Click here for a complete listing of the FTA awards.
Below are the CSG-East members who have been awarded grants.
- Connecticut Department of Transportation: $6,730,532. Funding to upgrade CT Transit bus storage facilities in the City of Stamford as it prepares to introduce battery-electric buses into its fleet. Building renovations will include upgrading electrical service, heating/cooling and fire suppression systems, and upgrading lighting to ensure a state of good repair for the current and future fleet.
- Delaware Transit Corporation: $2,480,000. Funding to install a canopy system with a solar panel array for its bus parking facility in Dover, Delaware. The facility is the primary bus storage location in Central Delaware, and this project will improve maintenance, extend the life of vehicles, and reduce energy costs.
- Berkshire Regional Transit Authority: $333,732. Funding to replace minibuses that have exceeded their useful life and undertake repairs at its Intermodal Transportation Center and maintenance facility near Pittsfield. The project will improve state of good repair for the BRTA system, which serves 24 towns and two cities in western Massachusetts.
- Lowell Regional Transit Authority: $4,620,000. Funding to replace buses and related equipment that have exceeded their useful life.
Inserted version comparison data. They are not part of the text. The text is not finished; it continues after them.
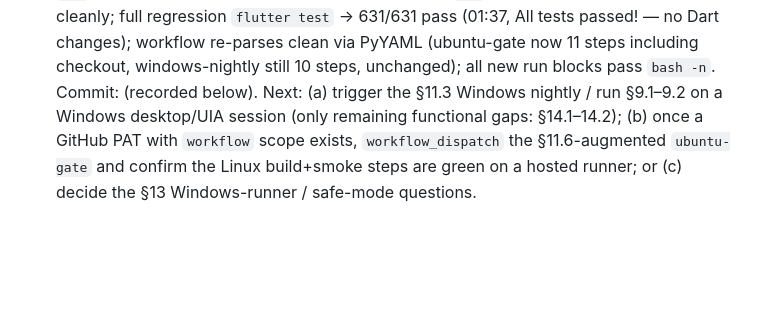
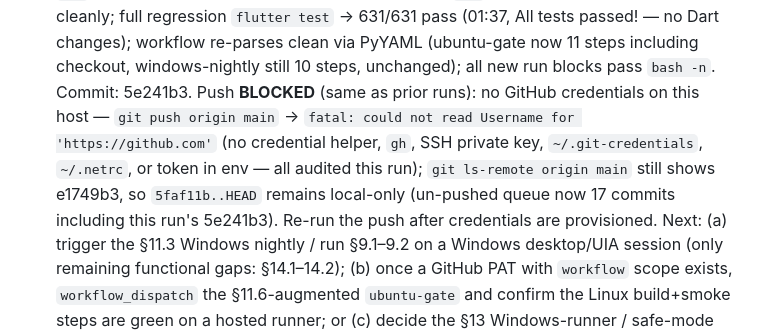
Before and after one commit to TomiWebPro/LMChess, a Markdown page: automation-track.md, the part around the change. GitHub-like rendering; blank space fills up the shorter version.

Commit message:
docs(lmchess): record §11.6 run commit hash + push block in track log

```diff
--- a/automation-track.md
+++ b/automation-track.md
@@ -690,7 +690,14 @@ suites referenced above now exist. Native Windows execution is tracked in
   changes); workflow re-parses clean via PyYAML (ubuntu-gate now 11 steps
   including checkout, windows-nightly still 10 steps, unchanged); all new
   run blocks pass `bash -n`.
-  Commit: (recorded below).
+  Commit: 5e241b3.
+  Push **BLOCKED** (same as prior runs): no GitHub credentials on this host —
+  `git push origin main` → `fatal: could not read Username for
+  'https://github.com'` (no credential helper, `gh`, SSH private key,
+  `~/.git-credentials`, `~/.netrc`, or token in env — all audited this run);
+  `git ls-remote origin main` still shows e1749b3, so `5faf11b..HEAD` remains
+  local-only (un-pushed queue now 17 commits including this run's 5e241b3).
+  Re-run the push after credentials are provisioned.
   Next: (a) trigger the §11.3 Windows nightly / run §9.1–9.2 on a Windows
   desktop/UIA session (only remaining functional gaps: §14.1–14.2); (b) once
   a GitHub PAT with `workflow` scope exists, `workflow_dispatch` the
```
Replacing the aging equipment will improve safety and efficiency for LRTA riders in Lowell and 13 other northeast Massachusetts communities.
- Montachusett Regional Transit Authority: $1,000,000. Funding to replace its fare collection system with a modernized version that will accept multiple payment methods and online farecard management. MART will implement the fare collection system in all transit and paratransit vehicles for greater continuity in the fleet.
- Pioneer Valley Transit Authority: $1,536,000. Funding to replace bus wash systems in its in Northampton and UMass Amherst maintenance facilities that have exceeded their useful life and cannot accommodate paratransit vans. The new systems will increase safety and efficiency by adding capability to wash all vehicles in the fleet, conserve energy and water, and eliminate icy, dangerous conditions for bus drivers and pedestrians resulting from hand washing of vehicles.
- Worcester Regional Transit Authority: $722,606. Funding for a new mobile fare payment system for its bus system to include rider-managed online accounts, fare capping to ensure lowest fares for any given trip and payment using a variety of media. The system also will enable WRTA to track riders more accurately by location and fare type.
- MDOT MTA on Behalf of Harford County, Maryland: $3,437,370. Funding to replace diesel buses with compressed natural gas (CNG) buses that have exceeded their useful life. This project will improve service reliability while maintaining a state of good repair.
- MDOT MTA on Behalf of Howard County, Maryland: $1,239,024. Funding to purchase replacement transit vehicles and implement an automated bus stop announcement system on its fixed route fleet. This project will improve service reliability while maintaining a state of good repair.
- MDOT MTA on Behalf of The County Commissioners of Carroll County: $118,174. Funding to purchase vehicles to replace older vehicles that have exceeded their useful life. This project will improve service reliability while maintaining a state of good repair.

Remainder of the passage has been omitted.